This may be mass-produced, but there’s more under the surface – literally. Hokkaido milk & Italian Mascarpone come together to marry a raw and a baked layer, producing two different textures and flavours into a harmonious whole. This proves that heaven is a two-tiered, and both feature cheese.
Scientific research has shown that cheese can be ‘as addictive as hard drugs’, triggering some of the same receptors in the brain. God, I am so screwed if LeTAO ever begins distributing here. Back when I first discovered this cake, I would buy one and fully solo it in one sitting. It felt so bad.
But so good.
Seriously, it’s just shaved ice, man.
And yet, here we are. A bowl of H2O, albeit in a different state, with a sugary calories strategically placed with care in both location and concentration, producing one of the most wonderfully complete dishes since ice cream for breakfast became a thing. I am fully aware of my Japan bias when I say that kakigōri sits at the pinnacle of shaved ice desserts in the same way that Everest is the pinnacle of all mountains: both are damn cool. I like it more than than bingsoo (which I rate as a close second), Taiwanese-style snow ice (third), ice kacang (I’ve only ever had coarse, ‘rough’ versions that have never done it for me), or Hawaiian snow cones.

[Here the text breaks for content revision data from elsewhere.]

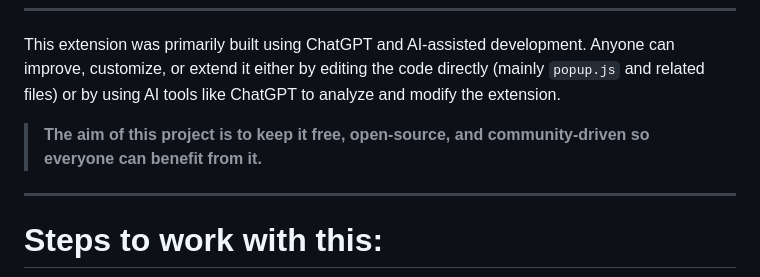
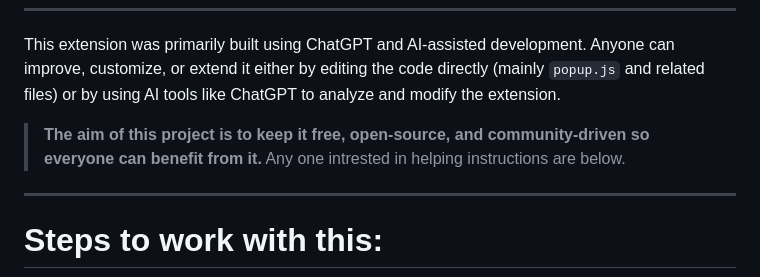
Before and after one commit to GChiranjeevi1/NEO-GST, a Markdown page: README.md, the part around the change. Rendered like a GitHub page.

```diff
--- a/README.md
+++ b/README.md
@@ -7,6 +7,7 @@ A simple Mozilla Firefox extension designed to download GST returns, ledgers, ch
 This extension was primarily built using ChatGPT and AI-assisted development. Anyone can improve, customize, or extend it either by editing the code directly (mainly `popup.js` and related files) or by using AI tools like ChatGPT to analyze and modify the extension.
 
 > **The aim of this project is to keep it free, open-source, and community-driven so everyone can benefit from it.**
+> Any one intrested in helping instructions are below.
 
 ---
 
```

The cliché of Japanese refinement is once again the simple reason why a bowl of water and some syrups can snowball itself into a top ten list.
Kakigōri is layered slowly and carefully, with sweetening agents (almost always natural, of course) interspersed such that each spoonful is full of flavour without being overly sweet. The whole show is then often topped by a layer of cream that represents the overall intended flavour. As you can imagine, seasonal variants exist.
Mayoor Tea House produces the best Kakigōri I’ve personally had (though shoutouts to last year’s Kurogi). It’s everything in the last paragraph, but as close to perfection as I’ve come across. My flavour pick: avocado milk. It might change your life in a way that avocado on toast never could. It did for me.
Speaking of life-changing desserts, The Fat Duck’s bortrytis cinerea fits the bill, notwithstanding the $500+ bill to get a hold of it via the restaurant’s tasting menu. This is still my favourite dessert of all time for reasons that go beyond the dish’s technical brilliance and execution. My first visit to The Duck was one of the best meals of my life and is an experience that is unlikely to be ever replicated again. You only fall in love like that once in your life. As such, the reasons for its inclusion here are about as irrational as I’ll get.
I’ve been fortunate to have had this masterpiece grace my belly twice more on two subsequent visits to Heston’s maniacal temple of theatrical gastronomy. It’s a dessert requiring enough steps to constitute its own recipe book, with a result that elevates the humble grape to the highest levels. Then again, that it uses the greatest dessert wine in the world as a key element kinda helps. You can certainly make the argument that the return on investment (both in cost and technical difficulty) is low – think of all the gelato you can get for the cost of one of these! But that’s not how life works, and I’m quite okay with that.
All this, from a fungal rot. Oh food, you can be so funny sometimes.
Man, 2019 has some huge shoes to fill. I can’t wait to eat what’s next 😀
This post is based entirely on independently-paid visits to all venues featured in the post.